Williams and Terry attach their line-counter reels to B'n'M trolling rods anywhere from 8 to 16 feet. They position the longest rods at the front of their boat, and use progressively shorter rods as they move to the back. This creates a fan of crankbaits coming through the water, and it minimizes any tangling that may occur.

While all this specialized equipment is important when it comes to trolling crankbaits for crappie, it's worthless if you don't use it in the right spot. And for Williams and Terry, the right spot is river bends.

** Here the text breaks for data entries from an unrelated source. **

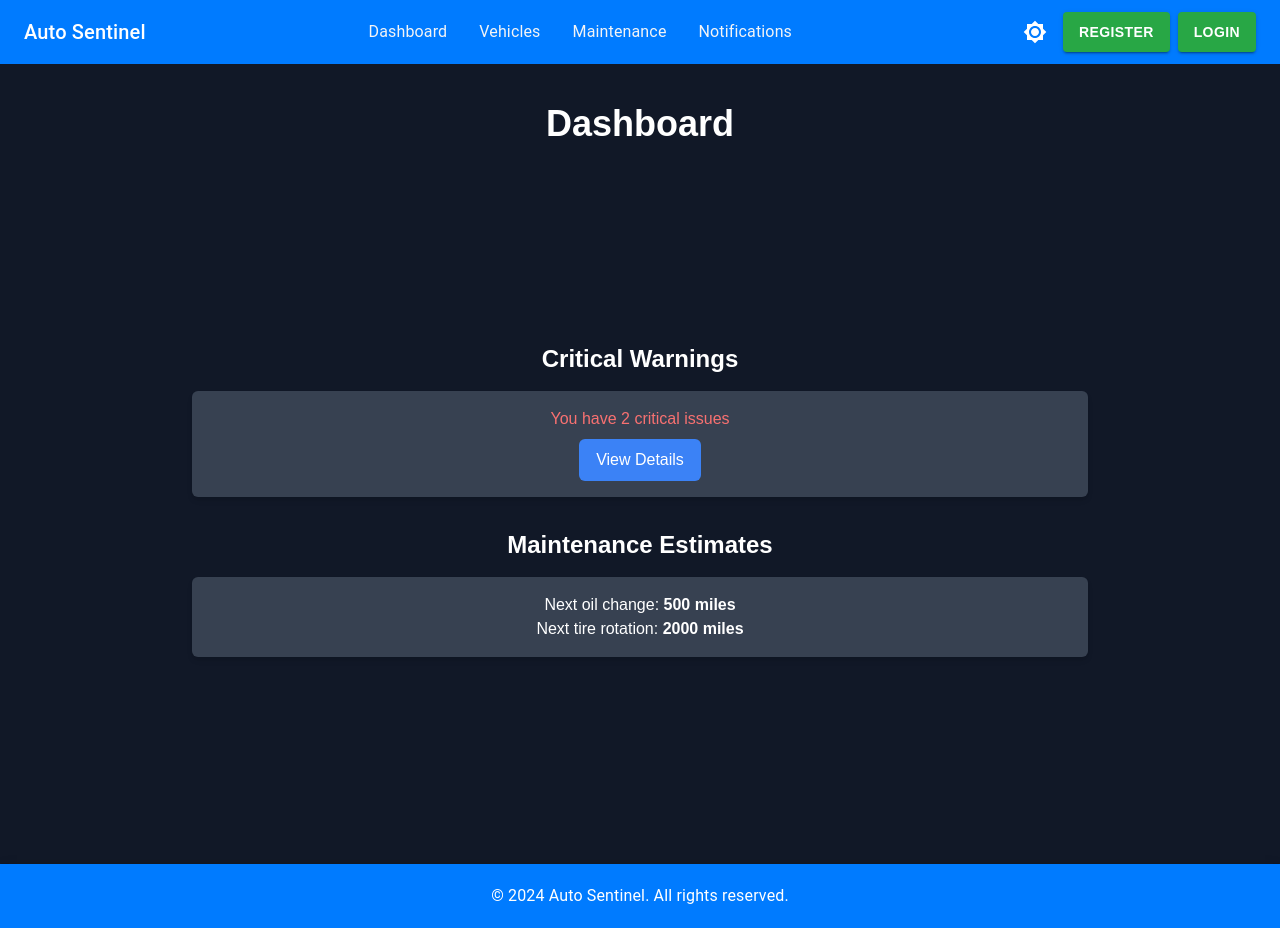
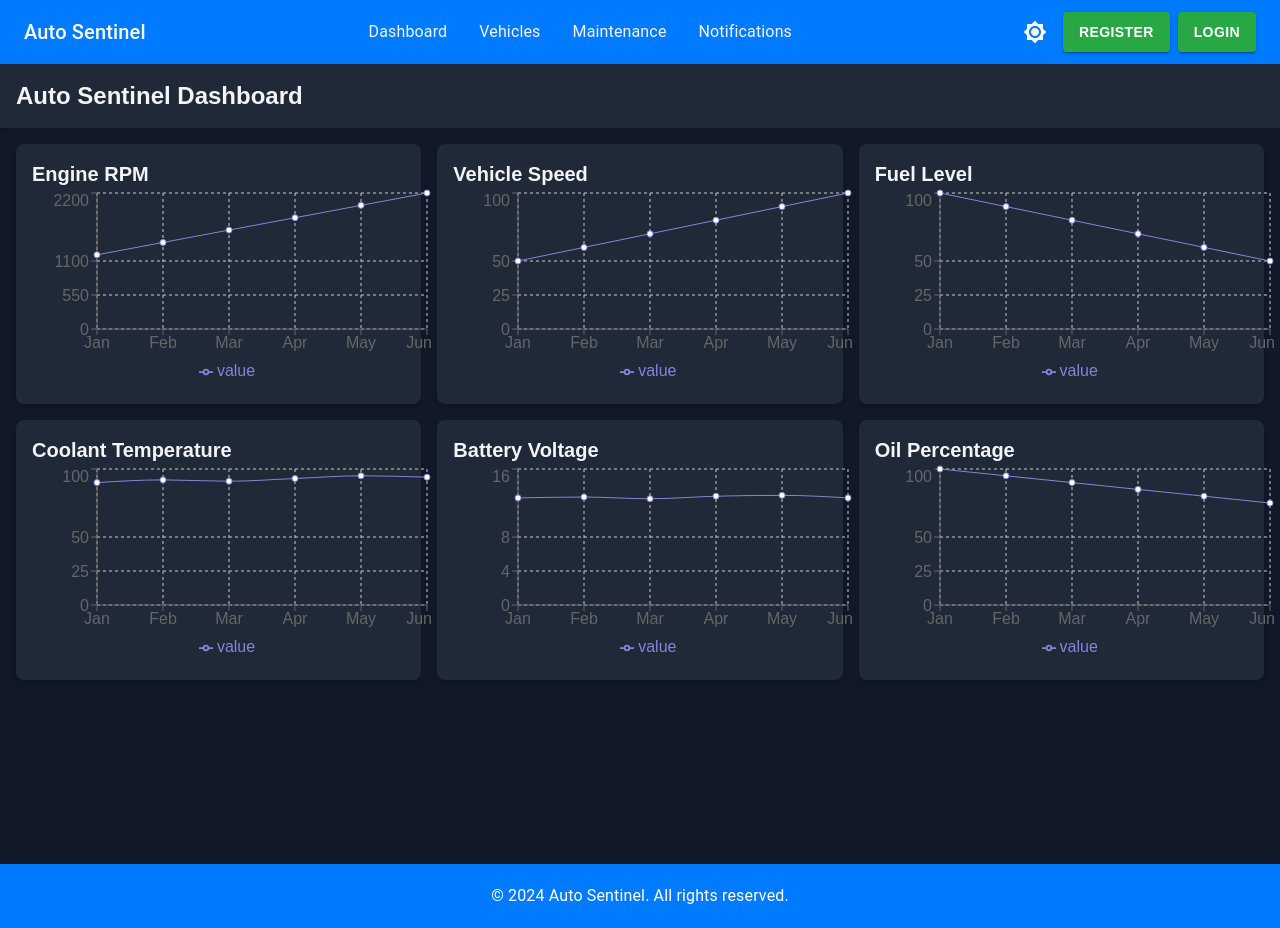
Before and after one commit to JordanBandur/auto-sentinel, a React (Vite) app in the folder frontend/: page / in a window 1280 px wide. Built offline with nearby package versions, Linux system fonts and the light colour scheme.

Commit message:
add charts to dashboard

```diff
--- a/frontend/package.json
+++ b/frontend/package.json
@@ -17,14 +17,17 @@
     "aws-sdk": "^2.1639.0",
     "axios": "^1.7.2",
     "body-parser": "^1.20.2",
+    "chart.js": "^4.4.3",
     "cors": "^2.8.5",
     "dotenv": "^16.4.5",
     "express": "^4.19.2",
     "lottie-react": "^2.4.0",
     "nodemailer": "^6.9.13",
     "react": "^18.2.0",
+    "react-chartjs-2": "^5.2.0",
     "react-dom": "^18.2.0",
     "react-router-dom": "^6.23.1",
+    "recharts": "^2.12.7",
     "sass": "^1.77.4"
   },
   "devDependencies": {
--- a/frontend/src/App.jsx
+++ b/frontend/src/App.jsx
@@ -14,7 +14,7 @@ import './App.scss';
 const App = () => {
   return (
     <Router>
-      <div className="App bg-custom-gray dark:bg-gray-900 text-black dark:text-white">
+      <div className="App bg-gray-900 text-white dark:bg-gray-900 dark:text-white">
         <Header />
         <main>
           <Routes>
--- a/frontend/src/views/Dashboard.jsx
+++ b/frontend/src/views/Dashboard.jsx
@@ -1,29 +1,106 @@
+// import React from 'react';
+// import EngineRPMCard from './EngineRPMCard';
+// import VehicleSpeedCard from './VehicleSpeedCard';
+// import FuelLevelCard from './FuelLevelCard';
+// import CoolantTemperatureCard from './CoolantTemperatureCard';
+// import BatteryVoltageCard from './BatteryVoltageCard';
+// import OilPercentageCard from './OilPercentageCard';
+
+// const Dashboard = () => {
+//   return (
+//     <div className="min-h-screen bg-gray-100 dark:bg-gray-900 text-gray-900 dark:text-gray-100">
+//       <header className="bg-white dark:bg-gray-800 shadow p-4 flex justify-between items-center">
+//         <h1 className="text-2xl font-semibold">Auto Sentinel Dashboard</h1>
+//       </header>
+//       <main className="p-4">
+//         <div className="grid grid-cols-1 md:grid-cols-2 lg:grid-cols-3 gap-4">
+//           <EngineRPMCard />
+//           <VehicleSpeedCard />
+//           <FuelLevelCard />
+//           <CoolantTemperatureCard />
+//           <BatteryVoltageCard />
+//           <OilPercentageCard />
+//         </div>
+//       </main>
+//     </div>
+//   );
+// };
+
+// export default Dashboard;
+
 import React from 'react';
+import BatteryVoltageCard from './cards/BatteryVoltageCard';
+import EngineRPMCard from './cards/EngineRPMCard';
+import VehicleSpeedCard from './cards/VehicleSpeedCard';
+import FuelLevelCard from './cards/FuelLevelCard';
+import CoolantTemperatureCard from './cards/CoolantTemperatureCard';
+import OilPercentageCard from './cards/OilPercentageCard';
 
 const Dashboard = () => {
   return (
-    <div className="dashboard p-6 bg-custom-gray dark:bg-gray-900 min-h-screen flex flex-col items-center">
-      <header className="py-4 w-full text-center">
-        <h1 className="text-4xl font-bold text-black dark:text-white">Dashboard</h1>
+    <div className="min-h-screen bg-gray-100 dark:bg-gray-900 text-gray-900 dark:text-gray-100">
+      <header className="bg-white dark:bg-gray-800 shadow p-4 flex justify-between items-center">
+        <h1 className="text-2xl font-semibold">Auto Sentinel Dashboard</h1>
       </header>
-      <main className="w-full max-w-4xl flex flex-col items-center">
-        <section className="mb-8 w-full">
-          <h2 className="text-2xl font-semibold mb-4 text-center text-black dark:text-white">Critical Warnings</h2>
-          <div className="bg-white dark:bg-gray-700 p-4 rounded-md shadow-md text-center mx-auto">
-            <p className="text-red-500 dark:text-red-400">You have 2 critical issues</p>
-            <button className="mt-2 bg-blue-500 text-white px-4 py-2 rounded-md">View Details</button>
-          </div>
-        </section>
-        <section className="w-full">
-          <h2 className="text-2xl font-semibold mb-4 text-center text-black dark:text-white">Maintenance Estimates</h2>
-          <div className="bg-white dark:bg-gray-700 p-4 rounded-md shadow-md text-center mx-auto">
-            <p>Next oil change: <span className="font-bold text-black dark:text-white">500 miles</span></p>
-            <p>Next tire rotation: <span className="font-bold text-black dark:text-white">2000 miles</span></p>
-          </div>
-        </section>
+      <main className="p-4">
+        <div className="grid grid-cols-1 md:grid-cols-2 lg:grid-cols-3 gap-4">
+          <EngineRPMCard />
+          <VehicleSpeedCard />
+          <FuelLevelCard />
+          <CoolantTemperatureCard />
+          <BatteryVoltageCard />
+          <OilPercentageCard />
+        </div>
       </main>
     </div>
   );
 };
 
 export default Dashboard;
+
+
+
+
+
+
+// import React from 'react';
+
+// const Dashboard = () => {
+//   return (
+//     <div className="min-h-screen bg-gray-100 dark:bg-gray-900 text-gray-900 dark:text-gray-100">
+//       <header className="bg-white dark:bg-gray-800 shadow p-4 flex justify-between items-center">
+//         <h1 className="text-2xl font-semibold">Auto Sentinel Dashboard</h1>
+//       </header>
+//       <main className="p-4">
+//         <div className="grid grid-cols-1 md:grid-cols-2 lg:grid-cols-3 gap-4">
+//           <div className="bg-white dark:bg-gray-800 p-4 rounded-lg shadow-md">
+//             <h2 className="text-xl font-semibold">Engine RPM</h2>
+//             <div className="mt-2">Data Placeholder</div>
+//           </div>
+//           <div className="bg-white dark:bg-gray-800 p-4 rounded-lg shadow-md">
+//             <h2 className="text-xl font-semibold">Vehicle Speed</h2>
+//             <div className="mt-2">Data Placeholder</div>
+//           </div>
+//           <div className="bg-white dark:bg-gray-800 p-4 rounded-lg shadow-md">
+//             <h2 className="text-xl font-semibold">Fuel Level</h2>
+//             <div className="mt-2">Data Placeholder</div>
+//           </div>
+//           <div className="bg-white dark:bg-gray-800 p-4 rounded-lg shadow-md">
+//             <h2 className="text-xl font-semibold">Coolant Temperature</h2>
+//             <div className="mt-2">Data Placeholder</div>
+//             </div>
+//           <div className="bg-white dark:bg-gray-800 p-4 rounded-lg shadow-md">
+//             <h2 className="text-xl font-semibold">Battery Voltage</h2>
+//             <div className="mt-2">Data Placeholder</div>
+//           </div>
+//           <div className="bg-white dark:bg-gray-800 p-4 rounded-lg shadow-md">
+//             <h2 className="text-xl font-semibold">Oil Percentage Estimate</h2>
+//             <div className="mt-2">Data Placeholder</div>
+//           </div>
+//         </div>
+//       </main>
+//     </div>
+//   );
+// };
+
+// export default Dashboard;
--- /dev/null
+++ b/frontend/src/views/cards/BatteryVoltageCard.jsx
@@ -0,0 +1,27 @@
+import React from 'react';
+import { LineChart, Line, XAxis, YAxis, CartesianGrid, Tooltip, Legend } from 'recharts';
+
+const data = [
+  { name: 'Jan', value: 12.6 },
+  { name: 'Feb', value: 12.7 },
+  { name: 'Mar', value: 12.5 },
+  { name: 'Apr', value: 12.8 },
+  { name: 'May', value: 12.9 },
+  { name: 'Jun', value: 12.6 },
+];
+
+const BatteryVoltageCard = () => (
+  <div className="bg-white dark:bg-gray-800 p-4 rounded-lg shadow-md">
+    <h2 className="text-xl font-semibold">Battery Voltage</h2>
+    <LineChart width={400} height={200} data={data}>
+      <CartesianGrid strokeDasharray="3 3" />
+      <XAxis dataKey="name" />
+      <YAxis />
+      <Tooltip />
+      <Legend />
+      <Line type="monotone" dataKey="value" stroke="#8884d8" activeDot={{ r: 8 }} />
+    </LineChart>
+  </div>
+);
+
+export default BatteryVoltageCard;
--- /dev/null
+++ b/frontend/src/views/cards/CoolantTemperatureCard.jsx
@@ -0,0 +1,27 @@
+import React from 'react';
+import { LineChart, Line, XAxis, YAxis, CartesianGrid, Tooltip, Legend } from 'recharts';
+
+const data = [
+  { name: 'Jan', value: 90 },
+  { name: 'Feb', value: 92 },
+  { name: 'Mar', value: 91 },
+  { name: 'Apr', value: 93 },
+  { name: 'May', value: 95 },
+  { name: 'Jun', value: 94 },
+];
+
+const CoolantTemperatureCard = () => (
+  <div className="bg-white dark:bg-gray-800 p-4 rounded-lg shadow-md">
+    <h2 className="text-xl font-semibold">Coolant Temperature</h2>
+    <LineChart width={400} height={200} data={data}>
+      <CartesianGrid strokeDasharray="3 3" />
+      <XAxis dataKey="name" />
+      <YAxis />
+      <Tooltip />
+      <Legend />
+      <Line type="monotone" dataKey="value" stroke="#8884d8" activeDot={{ r: 8 }} />
+    </LineChart>
+  </div>
+);
+
+export default CoolantTemperatureCard;
--- /dev/null
+++ b/frontend/src/views/cards/EngineRPMCard.jsx
@@ -0,0 +1,27 @@
+import React from 'react';
+import { LineChart, Line, XAxis, YAxis, CartesianGrid, Tooltip, Legend } from 'recharts';
+
+const data = [
+  { name: 'Jan', value: 1200 },
+  { name: 'Feb', value: 1400 },
+  { name: 'Mar', value: 1600 },
+  { name: 'Apr', value: 1800 },
+  { name: 'May', value: 2000 },
+  { name: 'Jun', value: 2200 },
+];
+
+const EngineRPMCard = () => (
+  <div className="bg-white dark:bg-gray-800 p-4 rounded-lg shadow-md">
+    <h2 className="text-xl font-semibold">Engine RPM</h2>
+    <LineChart width={400} height={200} data={data}>
+      <CartesianGrid strokeDasharray="3 3" />
+      <XAxis dataKey="name" />
+      <YAxis />
+      <Tooltip />
+      <Legend />
+      <Line type="monotone" dataKey="value" stroke="#8884d8" activeDot={{ r: 8 }} />
+    </LineChart>
+  </div>
+);
+
+export default EngineRPMCard;
--- /dev/null
+++ b/frontend/src/views/cards/FuelLevelCard.jsx
@@ -0,0 +1,27 @@
+import React from 'react';
+import { LineChart, Line, XAxis, YAxis, CartesianGrid, Tooltip, Legend } from 'recharts';
+
+const data = [
+  { name: 'Jan', value: 100 },
+  { name: 'Feb', value: 90 },
+  { name: 'Mar', value: 80 },
+  { name: 'Apr', value: 70 },
+  { name: 'May', value: 60 },
+  { name: 'Jun', value: 50 },
+];
+
+const FuelLevelCard = () => (
+  <div className="bg-white dark:bg-gray-800 p-4 rounded-lg shadow-md">
+    <h2 className="text-xl font-semibold">Fuel Level</h2>
+    <LineChart width={400} height={200} data={data}>
+      <CartesianGrid strokeDasharray="3 3" />
+      <XAxis dataKey="name" />
+      <YAxis />
+      <Tooltip />
+      <Legend />
+      <Line type="monotone" dataKey="value" stroke="#8884d8" activeDot={{ r: 8 }} />
+    </LineChart>
+  </div>
+);
+
+export default FuelLevelCard;
--- /dev/null
+++ b/frontend/src/views/cards/OilPercentageCard.jsx
@@ -0,0 +1,27 @@
+import React from 'react';
+import { LineChart, Line, XAxis, YAxis, CartesianGrid, Tooltip, Legend } from 'recharts';
+
+const data = [
+  { name: 'Jan', value: 100 },
+  { name: 'Feb', value: 95 },
+  { name: 'Mar', value: 90 },
+  { name: 'Apr', value: 85 },
+  { name: 'May', value: 80 },
+  { name: 'Jun', value: 75 },
+];
+
+const OilPercentageCard = () => (
+  <div className="bg-white dark:bg-gray-800 p-4 rounded-lg shadow-md">
+    <h2 className="text-xl font-semibold">Oil Percentage</h2>
+    <LineChart width={400} height={200} data={data}>
+      <CartesianGrid strokeDasharray="3 3" />
+      <XAxis dataKey="name" />
+      <YAxis />
+      <Tooltip />
+      <Legend />
+      <Line type="monotone" dataKey="value" stroke="#8884d8" activeDot={{ r: 8 }} />
+    </LineChart>
+  </div>
+);
+
+export default OilPercentageCard;
--- /dev/null
+++ b/frontend/src/views/cards/VehicleSpeedCard.jsx
@@ -0,0 +1,27 @@
+import React from 'react';
+import { LineChart, Line, XAxis, YAxis, CartesianGrid, Tooltip, Legend } from 'recharts';
+
+const data = [
+  { name: 'Jan', value: 50 },
+  { name: 'Feb', value: 60 },
+  { name: 'Mar', value: 70 },
+  { name: 'Apr', value: 80 },
+  { name: 'May', value: 90 },
+  { name: 'Jun', value: 100 },
+];
+
+const VehicleSpeedCard = () => (
+  <div className="bg-white dark:bg-gray-800 p-4 rounded-lg shadow-md">
+    <h2 className="text-xl font-semibold">Vehicle Speed</h2>
+    <LineChart width={400} height={200} data={data}>
+      <CartesianGrid strokeDasharray="3 3" />
+      <XAxis dataKey="name" />
+      <YAxis />
+      <Tooltip />
+      <Legend />
+      <Line type="monotone" dataKey="value" stroke="#8884d8" activeDot={{ r: 8 }} />
+    </LineChart>
+  </div>
+);
+
+export default VehicleSpeedCard;
--- a/package.json
+++ b/package.json
@@ -1,8 +1,10 @@
 {
   "dependencies": {
     "aws-sdk": "^2.1639.0",
+    "chart.js": "^4.4.3",
     "dotenv": "^16.4.5",
     "nodemailer": "^6.9.13",
+    "react-chartjs-2": "^5.2.0",
     "twilio": "^5.1.1"
   }
 }
```
Also changed, not shown: frontend/src/views/cards/TestChart.jsx (added, +29 -0 lines), 2 other files (tests, documents, lock files or other folders).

"We try to troll river bends because that's where the shad are," Williams said. "And where the shad are, you're going to find the crappie stacked up somewhere close. We kill them in those turns. It seems like the inside beds are best early in the morning, and the outside bends get better later in the day."

The trollers approach the river bends up to six different ways to make sure they thoroughly cover the structure. They pull parallel to the bend, perpendicular to the bend and at 45-degree angles. They fish the shallower ledge, the deeper channel and just about every inch of a good river bend.

"They're not going to be far from that river bend," Williams added. "Amazingly, there doesn't even need to be any trash on it to make it good. It can be bare as can be and still hold fish as long as shad are there. They're even better if they have stumps, but stumps aren't necessary for us to fish a river bend."

Because they expect the cold water to have the crappie a little lethargic, Williams and Terry troll anywhere from 1.3 to 1.5 m.p.h. Moving slower than they do during summer allows them to keep their crankbaits at the right depth while giving crappie plenty of time to react to their offerings.

Williams and Terry say trolling crankbaits will catch big crappie in lakes like Ross Barnett, Chotard, Grenada and Enid all the way through Christmas and into the new year.

This specialized technique may sound too scientific and overly complicated, but it's really not that hard to master. Perhaps the most important thing to remember about trolling crankbaits for crappie is to not loan your best poles to your friends - unless you really like getting whipped with your own switch.